He said he was raised to be a servant “for Christ and community and God saw fit to continue this legacy of community service.” He also acknowledged that many others helped pave the way for him long before he decided to run for office.
“I am walking on the shoulders of the late Beauregard King, Christopher C King and William ‘Bill’ Hunter who worked diligently and spent their own money and petitioned the Supreme Court to make it possible for a black person to hold a office in Chester by fighting for single member districts, restructuring district lines, getting people registered to vote, and encouraging citizens like George ‘Bunny’ Guy, Rev. Bill Stringfellow and James Gore to run for city and county elections,” he said. “Growing up witnessing all of this and watching my mother Mary A. Guy hold this office is my motivation to serve the community and also prepared me to hit the ground running.”
With Chester County having voted to switch from an elected supervisor to a hired administrator, a new, at-large council seat is being created. In the Democratic Primary, William King defeated Alex Oliphant 966-892. Oliphant, a former multi-term council member, wished King and the county the best.
“Congratulations to William King. To my many supporters I say thank you from the bottom of my heart. I’ll continue to do what I do best, love Chester County and keep trying to make it a better place,” Oliphant posted on Facebook shortly after the results were final.
King did not respond to a News & Reporter request for comment. He will face Republican Erin Mosley and Libertarian David Beverley Sr. in November’s General Election.
Incumbent State Rep. Dist. 43 Randy Ligon was given a close race by his opponent, Mark Corral. In Chester and York Counties, Ligon received 1,884 votes to challenger Corral’s 1,743 votes.
In Chester County, Ligon received 1,326 votes to Corral’s 735. In York County, Corral was the leader with 1,010 votes to Ligon’s 558.
There is reportedly a challenge to the election results that will be filed in court following the decision of the York and Chester County Election Commissions to certify the results, following a hearing on Corral’s challenge of the votes.
Ligon thanked the voters for putting their trust in him to represent them.
“I am thrilled and honored, and I recognize that it is a privilege for me to serve the people in District 43, particularly in Chester and York Counties,” he said.
“It is very important. I thought we got a lot done in the last few years: we did have one of the biggest budgets and surpluses ever in South Carolina. We want to be careful to invest it properly and not to waste it and not just spend it because we’ve got it.
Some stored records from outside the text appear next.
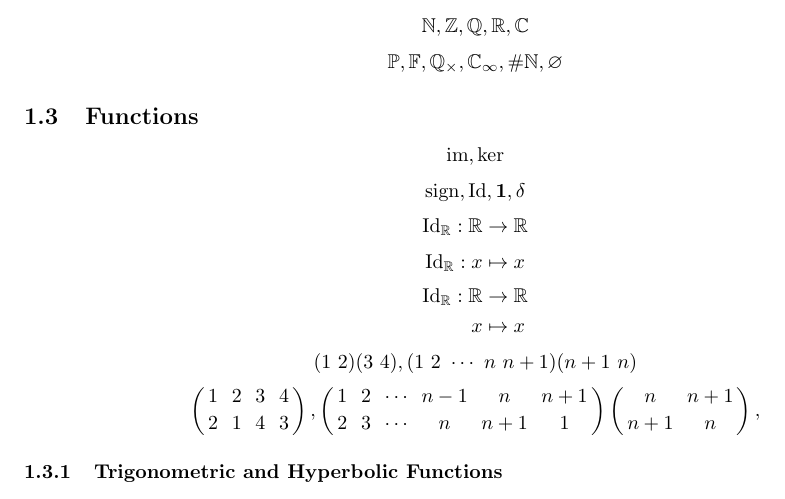
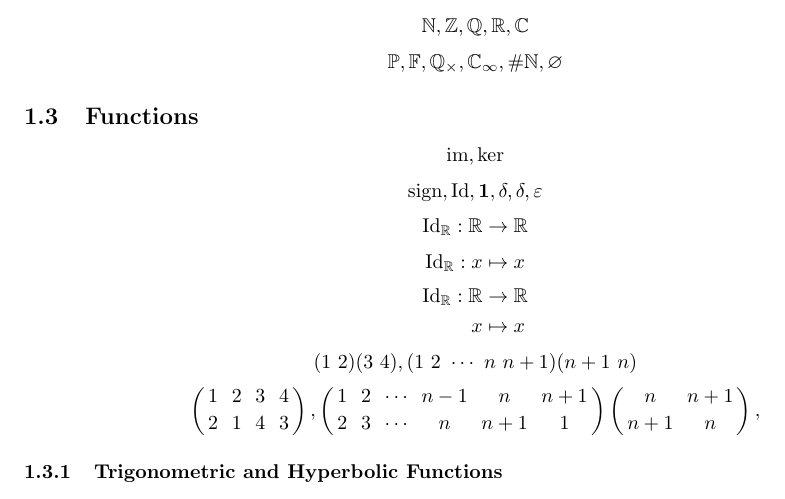
Before and after one commit to EasonSYC/latex-style, a LaTeX document (test.tex, which reads macros.tex): part of page 1 of 5, cut so that both start at the same text. Compiled offline with pdfLaTeX.

Commit message:
kronecker, levi-civita.

```diff
--- a/macros.tex
+++ b/macros.tex
@@ -36,6 +36,8 @@
 \DeclareMathOperator{\identity}{Id}
 \newcommand{\indicator}{\mathbf{1}}
 \newcommand{\dd}{\delta}
+\newcommand{\kronecker}{\delta}
+\newcommand{\levicivita}{\epsilon}
 
 \newcommand{\functiondomain}[3]{
     #1: #2 \to #3
--- a/test.tex
+++ b/test.tex
@@ -37,7 +37,7 @@
     \img, \ker
 \]
 \[
-    \sign, \identity, \indicator, \dd
+    \sign, \identity, \indicator, \dd, \kronecker, \levicivita
 \]
 \[
     \functiondomain{\identity_{\RR}}{\RR}{\RR}
```
Also changed, not shown: test.pdf.
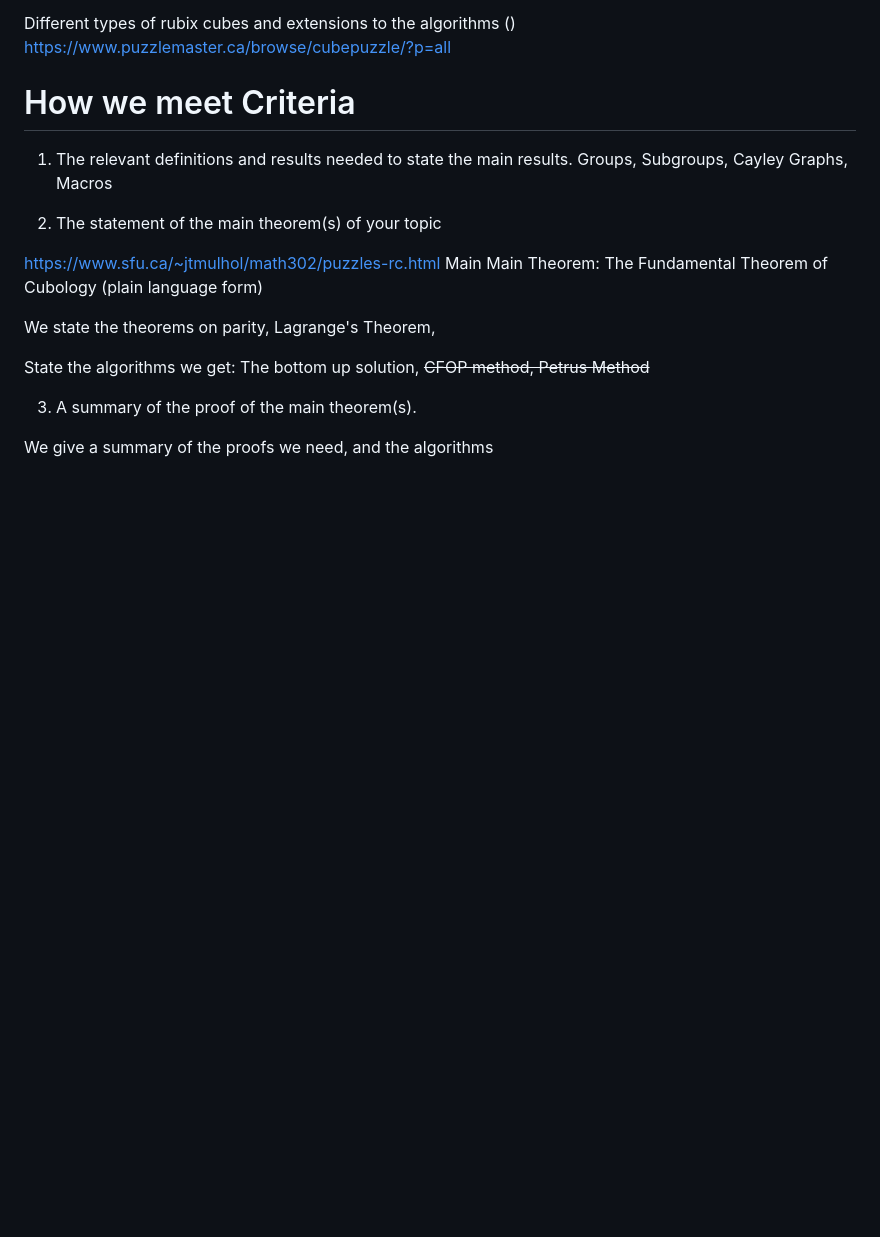
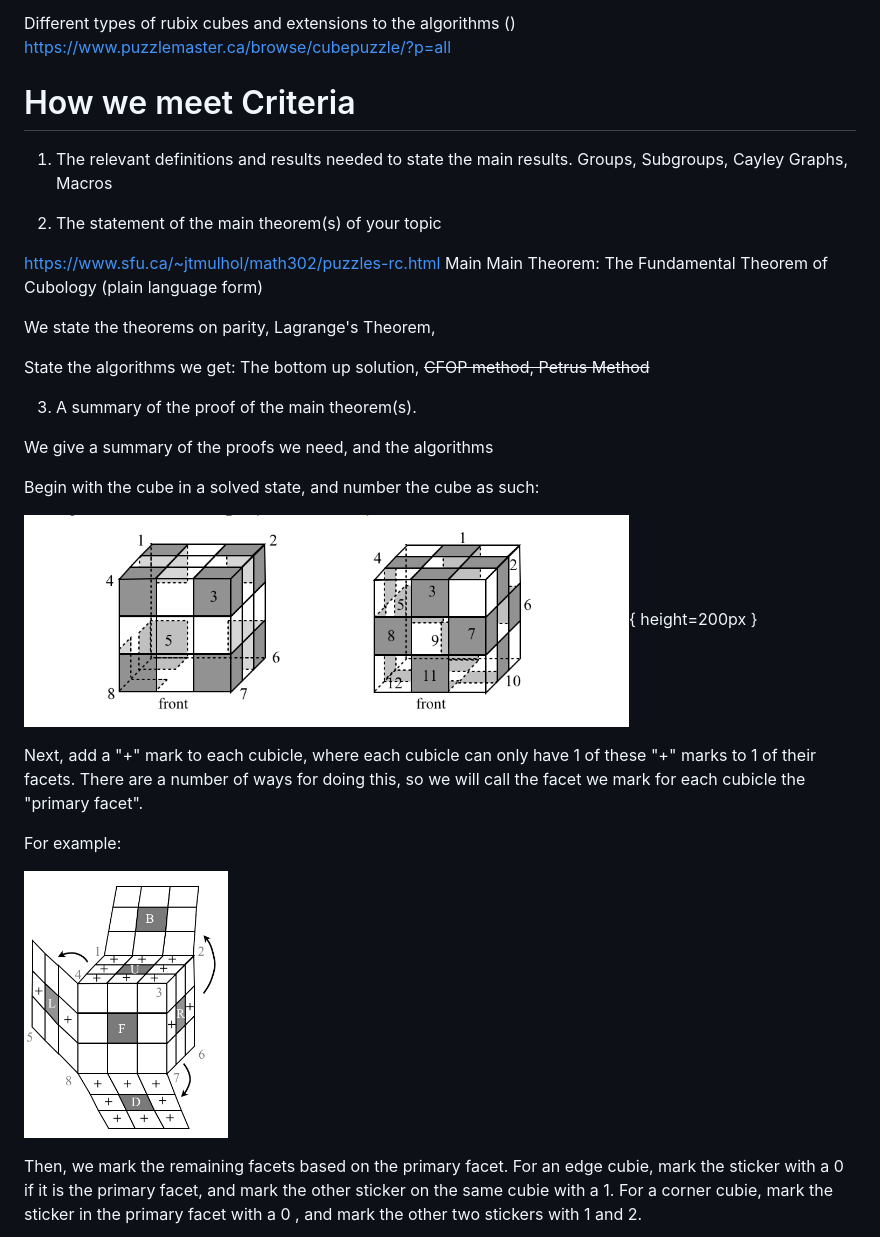
Before and after one commit to PradCoder/ExplorationsOnTheRubiksCube, a Markdown page: 4GR3ProjectOutline.md, the part around the change printed below. Rendered like a GitHub page; pictures changed too: Screenshot from 2024-03-08 10-56-32.png (added), Screenshot from 2024-03-08 11-03-50.png (added); blank space fills up the shorter version.

Commit message:
added some parts of section 3

```diff
--- a/4GR3ProjectOutline.md
+++ b/4GR3ProjectOutline.md
@@ -50,3 +50,18 @@ The bottom up solution, ~~CFOP method, Petrus Method~~
 We give a summary of the proofs we need,
 and the algorithms
 
+Begin with the cube in a solved state, and number the cube as such:
+
+![The numbering in question:](<Screenshot from 2024-03-08 10-56-32.png>){ height=200px }
+
+Next, add a "+" mark to each cubicle, where each cubicle can only have 1 of these "+" marks to 1 of their facets. There are a number of ways for doing this, so we will call the facet we mark for each cubicle the "primary facet".
+
+For example:
+
+![An example of an orientation:](<Screenshot from 2024-03-08 11-03-50.png>)
+
+Then, we mark the remaining facets based on the primary facet. For an edge cubie, mark the sticker with a 0
+ if it is the primary facet, and mark the other sticker on the same cubie with a 1. For a corner cubie, mark the sticker in the primary facet with a 0
+, and mark the other two stickers with 1
+ and 2.
+
```
Also changed, not shown: other parts of 4GR3ProjectOutline.md (+5 -0 lines), Screenshot from 2024-03-08 11-02-15.png (added), Screenshot from 2024-03-08 11-07-22.png (added).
“I look forward to going back to Columbia to try and hold the conservative line and carefully investing our money in the people of South Carolina, and returning as many dollars as possible back to the people of South Carolina. And we are doing that, with a tax cut, with more funding of schools, and we’re returning a billion dollars to the road funds, and that’s going to make tremendous strides in trying to catch up on the many years of neglect in our roads and bridge systems,” he said.
Ligon said with everything happening in Chester County, like new industries and the promise of whitewater facilities and increased tourism to come, it was obviously important to voters to have a resident legislator in the county.
“Of course I am honored and privileged to be the Representative from Chester County — I’ve been a county resident for pretty much all of my life. I think it’s important — former Rep. Greg Delleney told me years ago it was important that we have representation, and we’ve always had representation. One of the jobs of being a legislator from Chester County has been to maintain our representation, and don’t ever lose sight of the fact that we need and we deserve to be represented in Columbia. I’m honored to be that person,” he said.